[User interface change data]

---+---

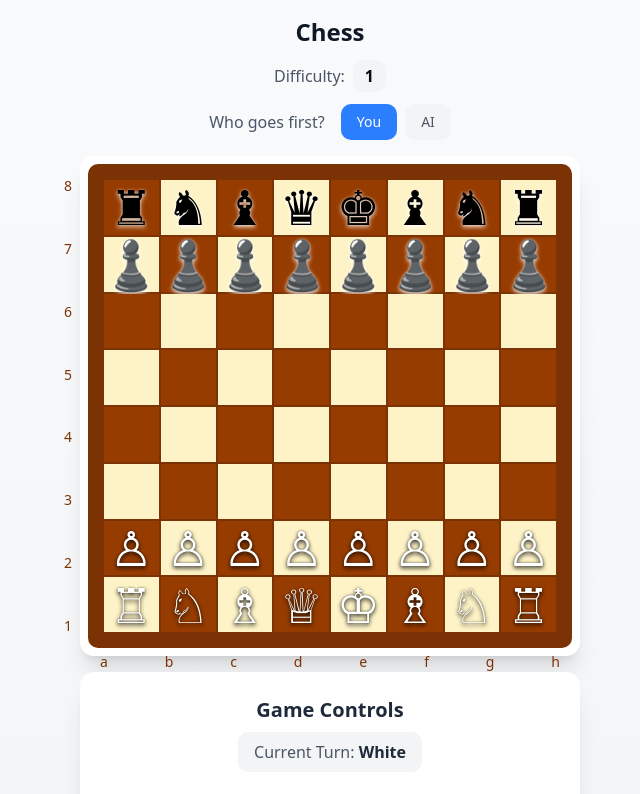
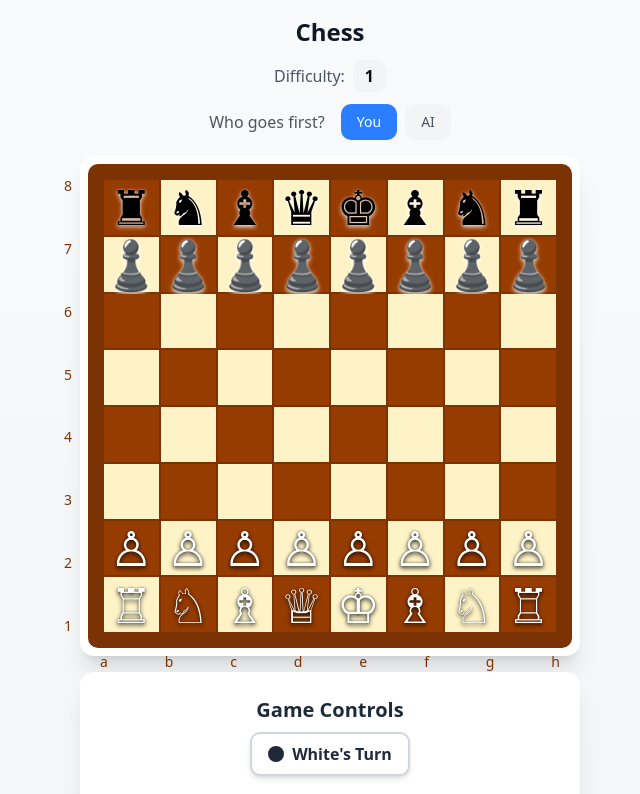
Before and after one commit to ByteCrister/AI-Games-CSE-412, a Next.js app in the folder ai-games/: page /chess/1 in a window 1280 px wide. Shown: the top 794 px of the page, without its empty margins (310-950 px from the left). Built offline with nearby package versions, Linux system fonts and the light colour scheme.

Commit message:
fixed chess game logic

```diff
--- a/ai-games/src/components/chess/AI.ts
+++ b/ai-games/src/components/chess/AI.ts
@@ -188,7 +188,12 @@ function minimax(
 }
 
 export function getAIMove(gameState: GameState, difficulty: AIDifficulty): Move {
-  const moves = getAllLegalMoves(gameState, 'black');
+  const aiColor = gameState.currentTurn;
+  const moves = getAllLegalMoves(gameState, aiColor);
+
+  if (moves.length === 0) {
+    throw new Error('No valid moves available for AI');
+  }
 
   switch (difficulty) {
     case 'easy': {
@@ -203,7 +208,7 @@ export function getAIMove(gameState: GameState, difficulty: AIDifficulty): Move
 
       for (const move of moves) {
         const newState = makeMove(move.from, move.to, gameState);
-        const score = -evaluatePosition(newState);
+        const score = aiColor === 'white' ? evaluatePosition(newState) : -evaluatePosition(newState);
         if (score > bestScore) {
           bestScore = score;
           bestMove = move;
@@ -215,7 +220,7 @@ export function getAIMove(gameState: GameState, difficulty: AIDifficulty): Move
     case 'hard': {
       // Minimax with alpha-beta pruning
       // eslint-disable-next-line @typescript-eslint/no-unused-vars
-      const [_, bestMove] = minimax(gameState, 3, -Infinity, Infinity, false);
+      const [_, bestMove] = minimax(gameState, 3, -Infinity, Infinity, aiColor === 'white');
       return bestMove || moves[0];
     }
 
--- a/ai-games/src/components/chess/ChessGame.tsx
+++ b/ai-games/src/components/chess/ChessGame.tsx
@@ -1,6 +1,6 @@
 "use client";
 
-import { useState } from 'react';
+import { useState, useEffect } from 'react';
 import { motion } from 'framer-motion';
 import { ChessBoard } from '@/components/chess/ChessBoard';
 import { GameControls } from '@/components/chess/GameControls';
@@ -24,11 +24,22 @@ export default function ChessGame() {
     handleResign,
   } = useChessGame(difficulty, turnOrder);
 
+  // Effect to handle turn order changes
+  useEffect(() => {
+    setIsBoardRotated(turnOrder === 'ai');
+    handleRestart();
+  }, [turnOrder, handleRestart]);
+
   const handleTurnOrderChange = (newTurnOrder: TurnOrder) => {
     setTurnOrder(newTurnOrder);
-    setIsBoardRotated(newTurnOrder === 'ai');
-    handleRestart(); // Restart the game when turn order changes
   };
+
+  // Determine the current player's color and game state
+  const playerColor = turnOrder === 'player' ? 'white' : 'black';
+  const isGameOver = gameState.isCheckmate || gameState.isResigned;
+  const winner = gameState.isCheckmate
+    ? (gameState.currentTurn === 'white' ? 'black' : 'white')
+    : (gameState.isResigned ? (playerColor === 'white' ? 'black' : 'white') : null);
 
   return (
     <div className="min-h-screen bg-gradient-to-b from-gray-50 to-gray-100 py-4">
@@ -56,6 +67,7 @@ export default function ChessGame() {
                     ? 'bg-blue-500 text-white'
                     : 'bg-gray-100 text-gray-600 hover:bg-gray-200'
                     }`}
+                  disabled={isGameOver}
                 >
                   You
                 </Button>
@@ -65,6 +77,7 @@ export default function ChessGame() {
                     ? 'bg-blue-500 text-white'
                     : 'bg-gray-100 text-gray-600 hover:bg-gray-200'
                     }`}
+                  disabled={isGameOver}
                 >
                   AI
                 </Button>
@@ -98,13 +111,14 @@ export default function ChessGame() {
               onUndo={handleUndo}
               onResign={handleResign}
               isRotated={isBoardRotated}
+              isCheck={gameState.isCheck}
             />
           </motion.div>
         </div>
 
         <GameOverModal
-          isOpen={gameState.isCheckmate || gameState.isResigned}
-          winner={gameState.currentTurn === 'white' ? 'black' : 'white'}
+          isOpen={isGameOver}
+          winner={winner}
           onRestart={handleRestart}
         />
       </div>
--- a/ai-games/src/components/chess/GameControls.tsx
+++ b/ai-games/src/components/chess/GameControls.tsx
@@ -2,7 +2,7 @@
 
 import { motion } from 'framer-motion';
 import { Button } from '@/components/ui/button';
-import { RotateCcw, Undo2, Flag } from 'lucide-react';
+import { RotateCcw, Undo2, Flag, AlertTriangle } from 'lucide-react';
 
 interface GameControlsProps {
   currentTurn: 'white' | 'black';
@@ -10,6 +10,7 @@ interface GameControlsProps {
   onUndo: () => void;
   onResign: () => void;
   isRotated: boolean;
+  isCheck?: boolean;
 }
 
 export function GameControls({
@@ -18,6 +19,7 @@ export function GameControls({
   onUndo,
   onResign,
   isRotated,
+  isCheck = false,
 }: GameControlsProps) {
   return (
     <motion.div
@@ -28,11 +30,31 @@ export function GameControls({
     >
       <div className="text-center">
         <h2 className="text-xl font-semibold text-gray-800 mb-2">Game Controls</h2>
-        <div className="inline-block px-4 py-2 rounded-lg bg-gray-100">
-          <span className="text-gray-600">Current Turn: </span>
-          <span className={`font-bold ${currentTurn === 'white' ? 'text-gray-800' : 'text-gray-400'}`}>
-            {currentTurn === 'white' ? 'White' : 'Black'}
-          </span>
+        <div className="flex flex-col items-center gap-2">
+          <div className={`inline-flex items-center px-4 py-2 rounded-lg ${
+            currentTurn === 'white' ? 'bg-white' : 'bg-gray-800'
+          } border-2 ${
+            currentTurn === 'white' ? 'border-gray-300' : 'border-gray-600'
+          } shadow-md`}>
+            <div className={`w-4 h-4 rounded-full mr-2 ${
+              currentTurn === 'white' ? 'bg-gray-800' : 'bg-white'
+            }`} />
+            <span className={`font-bold ${
+              currentTurn === 'white' ? 'text-gray-800' : 'text-white'
+            }`}>
+              {currentTurn === 'white' ? 'White' : 'Black'}&apos;s Turn
+            </span>
+          </div>
+          {isCheck && (
+            <motion.div
+              initial={{ opacity: 0, scale: 0.9 }}
+              animate={{ opacity: 1, scale: 1 }}
+              className="inline-flex items-center px-4 py-2 rounded-lg bg-red-100 text-red-700 font-semibold"
+            >
+              <AlertTriangle className="w-4 h-4 mr-2" />
+              Check!
+            </motion.div>
+          )}
         </div>
       </div>
 
--- a/ai-games/src/components/chess/useChessGame.ts
+++ b/ai-games/src/components/chess/useChessGame.ts
@@ -90,6 +90,16 @@ function makeMoveOnBoard(
   return newBoard;
 }
 
+function isKingKilled(board: Record<Square, Piece | null>, color: PieceColor): boolean {
+  // Check if the king of the given color exists on the board
+  for (const piece of Object.values(board)) {
+    if (piece?.type === 'king' && piece.color === color) {
+      return false; // King is still alive
+    }
+  }
+  return true; // King is not found, meaning it was killed
+}
+
 export function useChessGame(difficulty: AIDifficulty = 'medium', turnOrder: TurnOrder = 'player') {
   const [gameState, setGameState] = useState<GameState>(() => ({
     board: initializeBoard(),
@@ -107,6 +117,7 @@ export function useChessGame(difficulty: AIDifficulty = 'medium', turnOrder: Tur
     if (turnOrder === 'ai' && gameState.currentTurn === 'white' && gameState.moveHistory.length === 0) {
       setTimeout(() => {
         setGameState(prev => {
+          try {
             const aiMove = getAIMove(prev, difficulty);
             if (aiMove) {
               const newBoard = makeMoveOnBoard(prev.board, aiMove.from, aiMove.to);
@@ -117,6 +128,18 @@ export function useChessGame(difficulty: AIDifficulty = 'medium', turnOrder: Tur
                 moveHistory: [...prev.moveHistory, aiMove],
               };
 
+              // Check if a king was killed
+              const isWhiteKingKilled = isKingKilled(newBoard, 'white');
+              const isBlackKingKilled = isKingKilled(newBoard, 'black');
+
+              if (isWhiteKingKilled || isBlackKingKilled) {
+                return {
+                  ...newState,
+                  isCheckmate: true,
+                  isCheck: true,
+                };
+              }
+
               const isInCheckState = isInCheck(newState, newState.currentTurn);
               const isCheckmateState = isInCheckState && isCheckmate(newState, newState.currentTurn);
 
@@ -125,6 +148,9 @@ export function useChessGame(difficulty: AIDifficulty = 'medium', turnOrder: Tur
                 isCheck: isInCheckState,
                 isCheckmate: isCheckmateState,
               };
+            }
+          } catch (error) {
+            console.error('Error making AI move:', error);
           }
           return prev;
         });
@@ -138,7 +164,8 @@ export function useChessGame(difficulty: AIDifficulty = 'medium', turnOrder: Tur
       const isPlayerTurn = (turnOrder === 'player' && prevState.currentTurn === 'white') ||
         (turnOrder === 'ai' && prevState.currentTurn === 'black');
 
-      if (!isPlayerTurn) {
+      // Prevent any moves if the game is over
+      if (!isPlayerTurn || prevState.isCheckmate || prevState.isResigned) {
         return prevState;
       }
 
@@ -166,6 +193,18 @@ export function useChessGame(difficulty: AIDifficulty = 'medium', turnOrder: Tur
             moveHistory: [...prevState.moveHistory, validMove],
           };
 
+          // Check if a king was killed
+          const isWhiteKingKilled = isKingKilled(newBoard, 'white');
+          const isBlackKingKilled = isKingKilled(newBoard, 'black');
+
+          if (isWhiteKingKilled || isBlackKingKilled) {
+            return {
+              ...newState,
+              isCheckmate: true,
+              isCheck: true,
+            };
+          }
+
           const isInCheckState = isInCheck(newState, newState.currentTurn);
           const isCheckmateState = isInCheckState && isCheckmate(newState, newState.currentTurn);
 
@@ -175,13 +214,14 @@ export function useChessGame(difficulty: AIDifficulty = 'medium', turnOrder: Tur
             isCheckmate: isCheckmateState,
           };
 
-          // If it's AI's turn after player's move, make AI move
+          // If it's AI's turn after player's move and the game isn't over, make AI move
           const isAITurn = (turnOrder === 'player' && updatedState.currentTurn === 'black') ||
             (turnOrder === 'ai' && updatedState.currentTurn === 'white');
 
-          if (isAITurn) {
+          if (isAITurn && !updatedState.isCheckmate && !updatedState.isResigned) {
             setTimeout(() => {
               setGameState(prev => {
+                try {
                   const aiMove = getAIMove(prev, difficulty);
                   if (aiMove) {
                     const aiBoard = makeMoveOnBoard(prev.board, aiMove.from, aiMove.to);
@@ -192,6 +232,18 @@ export function useChessGame(difficulty: AIDifficulty = 'medium', turnOrder: Tur
                       moveHistory: [...prev.moveHistory, aiMove],
                     };
 
+                    // Check if a king was killed
+                    const isWhiteKingKilled = isKingKilled(aiBoard, 'white');
+                    const isBlackKingKilled = isKingKilled(aiBoard, 'black');
+
+                    if (isWhiteKingKilled || isBlackKingKilled) {
+                      return {
+                        ...aiState,
+                        isCheckmate: true,
+                        isCheck: true,
+                      };
+                    }
+
                     const aiInCheck = isInCheck(aiState, aiState.currentTurn);
                     const aiCheckmate = aiInCheck && isCheckmate(aiState, aiState.currentTurn);
 
@@ -200,6 +252,9 @@ export function useChessGame(difficulty: AIDifficulty = 'medium', turnOrder: Tur
                       isCheck: aiInCheck,
                       isCheckmate: aiCheckmate,
                     };
+                  }
+                } catch (error) {
+                  console.error('Error making AI move:', error);
                 }
                 return prev;
               });
```
Also changed, not shown: ai-games/src/components/chess/ChessDifficulty.tsx (+3 -61 lines), ai-games/src/components/chess/GameOverModal.tsx (+22 -11 lines). Lines whose indentation alone changed are shown as unchanged.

---+---

What is the number of lines in these records that contain "prevState"? Reply with the number only.

5